The whole of the data is to be returned without a single change.
Start of DATA EXTRACTS
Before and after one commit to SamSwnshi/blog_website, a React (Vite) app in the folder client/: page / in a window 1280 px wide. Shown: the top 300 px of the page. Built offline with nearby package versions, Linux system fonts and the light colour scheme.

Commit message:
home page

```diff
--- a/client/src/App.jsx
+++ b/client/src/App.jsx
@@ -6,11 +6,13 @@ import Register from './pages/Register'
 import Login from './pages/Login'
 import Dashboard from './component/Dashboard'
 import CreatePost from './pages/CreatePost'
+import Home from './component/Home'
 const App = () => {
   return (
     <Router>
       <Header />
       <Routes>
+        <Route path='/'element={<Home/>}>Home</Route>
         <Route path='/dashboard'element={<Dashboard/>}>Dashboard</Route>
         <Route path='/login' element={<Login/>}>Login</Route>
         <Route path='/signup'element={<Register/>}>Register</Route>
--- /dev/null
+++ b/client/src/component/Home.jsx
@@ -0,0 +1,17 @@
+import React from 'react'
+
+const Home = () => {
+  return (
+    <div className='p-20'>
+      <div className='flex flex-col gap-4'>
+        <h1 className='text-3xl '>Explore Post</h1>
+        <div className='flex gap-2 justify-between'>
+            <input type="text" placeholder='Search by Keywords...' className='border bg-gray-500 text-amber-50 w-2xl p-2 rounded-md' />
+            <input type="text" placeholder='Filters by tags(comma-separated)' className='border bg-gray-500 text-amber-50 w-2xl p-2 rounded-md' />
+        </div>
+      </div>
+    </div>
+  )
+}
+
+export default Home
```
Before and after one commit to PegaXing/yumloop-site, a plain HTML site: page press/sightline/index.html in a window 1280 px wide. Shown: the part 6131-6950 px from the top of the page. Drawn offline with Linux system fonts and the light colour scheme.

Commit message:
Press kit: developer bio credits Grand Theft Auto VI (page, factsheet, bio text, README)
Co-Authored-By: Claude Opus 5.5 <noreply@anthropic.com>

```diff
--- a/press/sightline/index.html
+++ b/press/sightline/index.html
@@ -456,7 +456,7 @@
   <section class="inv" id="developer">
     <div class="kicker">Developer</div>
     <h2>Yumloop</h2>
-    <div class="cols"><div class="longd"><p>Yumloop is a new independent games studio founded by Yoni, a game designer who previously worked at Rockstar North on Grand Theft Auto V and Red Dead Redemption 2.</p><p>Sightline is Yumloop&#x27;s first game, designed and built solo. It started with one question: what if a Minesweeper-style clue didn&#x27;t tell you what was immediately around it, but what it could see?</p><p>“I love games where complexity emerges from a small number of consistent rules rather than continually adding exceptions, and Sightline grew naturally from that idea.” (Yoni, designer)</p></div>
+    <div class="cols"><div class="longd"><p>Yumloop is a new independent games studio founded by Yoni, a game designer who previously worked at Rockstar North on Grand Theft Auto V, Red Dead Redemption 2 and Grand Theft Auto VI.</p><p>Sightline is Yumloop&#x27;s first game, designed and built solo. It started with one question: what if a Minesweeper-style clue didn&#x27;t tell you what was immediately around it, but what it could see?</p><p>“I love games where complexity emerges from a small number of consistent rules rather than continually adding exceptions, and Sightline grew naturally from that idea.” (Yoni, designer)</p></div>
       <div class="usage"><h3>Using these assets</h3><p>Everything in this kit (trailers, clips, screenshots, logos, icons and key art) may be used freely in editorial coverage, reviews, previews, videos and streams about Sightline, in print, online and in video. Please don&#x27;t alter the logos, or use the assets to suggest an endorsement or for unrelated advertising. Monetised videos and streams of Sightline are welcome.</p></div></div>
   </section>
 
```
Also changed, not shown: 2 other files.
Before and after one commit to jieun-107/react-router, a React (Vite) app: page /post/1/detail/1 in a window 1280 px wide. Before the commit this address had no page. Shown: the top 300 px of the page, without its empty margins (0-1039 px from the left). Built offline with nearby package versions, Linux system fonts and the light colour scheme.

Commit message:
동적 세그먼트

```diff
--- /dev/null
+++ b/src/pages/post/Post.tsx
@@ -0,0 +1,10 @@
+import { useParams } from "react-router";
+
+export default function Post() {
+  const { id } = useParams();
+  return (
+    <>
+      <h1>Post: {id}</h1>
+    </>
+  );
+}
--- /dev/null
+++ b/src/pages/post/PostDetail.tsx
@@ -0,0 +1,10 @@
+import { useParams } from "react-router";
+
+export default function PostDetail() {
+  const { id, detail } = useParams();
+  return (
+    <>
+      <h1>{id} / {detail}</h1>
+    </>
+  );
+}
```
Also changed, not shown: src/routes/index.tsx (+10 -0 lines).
End of DATA EXTRACTS
=== ANSWER FOR THIS EXERCISE ===
Before and after one commit to SamSwnshi/blog_website, a React (Vite) app in the folder client/: page / in a window 1280 px wide. Shown: the top 300 px of the page. Built offline with nearby package versions, Linux system fonts and the light colour scheme.

Commit message:
home page

```diff
--- a/client/src/App.jsx
+++ b/client/src/App.jsx
@@ -6,11 +6,13 @@ import Register from './pages/Register'
 import Login from './pages/Login'
 import Dashboard from './component/Dashboard'
 import CreatePost from './pages/CreatePost'
+import Home from './component/Home'
 const App = () => {
   return (
     <Router>
       <Header />
       <Routes>
+        <Route path='/'element={<Home/>}>Home</Route>
         <Route path='/dashboard'element={<Dashboard/>}>Dashboard</Route>
         <Route path='/login' element={<Login/>}>Login</Route>
         <Route path='/signup'element={<Register/>}>Register</Route>
--- /dev/null
+++ b/client/src/component/Home.jsx
@@ -0,0 +1,17 @@
+import React from 'react'
+
+const Home = () => {
+  return (
+    <div className='p-20'>
+      <div className='flex flex-col gap-4'>
+        <h1 className='text-3xl '>Explore Post</h1>
+        <div className='flex gap-2 justify-between'>
+            <input type="text" placeholder='Search by Keywords...' className='border bg-gray-500 text-amber-50 w-2xl p-2 rounded-md' />
+            <input type="text" placeholder='Filters by tags(comma-separated)' className='border bg-gray-500 text-amber-50 w-2xl p-2 rounded-md' />
+        </div>
+      </div>
+    </div>
+  )
+}
+
+export default Home
```
Before and after one commit to PegaXing/yumloop-site, a plain HTML site: page press/sightline/index.html in a window 1280 px wide. Shown: the part 6131-6950 px from the top of the page. Drawn offline with Linux system fonts and the light colour scheme.

Commit message:
Press kit: developer bio credits Grand Theft Auto VI (page, factsheet, bio text, README)
Co-Authored-By: Claude Opus 5.5 <noreply@anthropic.com>

```diff
--- a/press/sightline/index.html
+++ b/press/sightline/index.html
@@ -456,7 +456,7 @@
   <section class="inv" id="developer">
     <div class="kicker">Developer</div>
     <h2>Yumloop</h2>
-    <div class="cols"><div class="longd"><p>Yumloop is a new independent games studio founded by Yoni, a game designer who previously worked at Rockstar North on Grand Theft Auto V and Red Dead Redemption 2.</p><p>Sightline is Yumloop&#x27;s first game, designed and built solo. It started with one question: what if a Minesweeper-style clue didn&#x27;t tell you what was immediately around it, but what it could see?</p><p>“I love games where complexity emerges from a small number of consistent rules rather than continually adding exceptions, and Sightline grew naturally from that idea.” (Yoni, designer)</p></div>
+    <div class="cols"><div class="longd"><p>Yumloop is a new independent games studio founded by Yoni, a game designer who previously worked at Rockstar North on Grand Theft Auto V, Red Dead Redemption 2 and Grand Theft Auto VI.</p><p>Sightline is Yumloop&#x27;s first game, designed and built solo. It started with one question: what if a Minesweeper-style clue didn&#x27;t tell you what was immediately around it, but what it could see?</p><p>“I love games where complexity emerges from a small number of consistent rules rather than continually adding exceptions, and Sightline grew naturally from that idea.” (Yoni, designer)</p></div>
       <div class="usage"><h3>Using these assets</h3><p>Everything in this kit (trailers, clips, screenshots, logos, icons and key art) may be used freely in editorial coverage, reviews, previews, videos and streams about Sightline, in print, online and in video. Please don&#x27;t alter the logos, or use the assets to suggest an endorsement or for unrelated advertising. Monetised videos and streams of Sightline are welcome.</p></div></div>
   </section>
 
```
Also changed, not shown: 2 other files.
Before and after one commit to jieun-107/react-router, a React (Vite) app: page /post/1/detail/1 in a window 1280 px wide. Before the commit this address had no page. Shown: the top 300 px of the page, without its empty margins (0-1039 px from the left). Built offline with nearby package versions, Linux system fonts and the light colour scheme.

Commit message:
동적 세그먼트

```diff
--- /dev/null
+++ b/src/pages/post/Post.tsx
@@ -0,0 +1,10 @@
+import { useParams } from "react-router";
+
+export default function Post() {
+  const { id } = useParams();
+  return (
+    <>
+      <h1>Post: {id}</h1>
+    </>
+  );
+}
--- /dev/null
+++ b/src/pages/post/PostDetail.tsx
@@ -0,0 +1,10 @@
+import { useParams } from "react-router";
+
+export default function PostDetail() {
+  const { id, detail } = useParams();
+  return (
+    <>
+      <h1>{id} / {detail}</h1>
+    </>
+  );
+}
```
Also changed, not shown: src/routes/index.tsx (+10 -0 lines).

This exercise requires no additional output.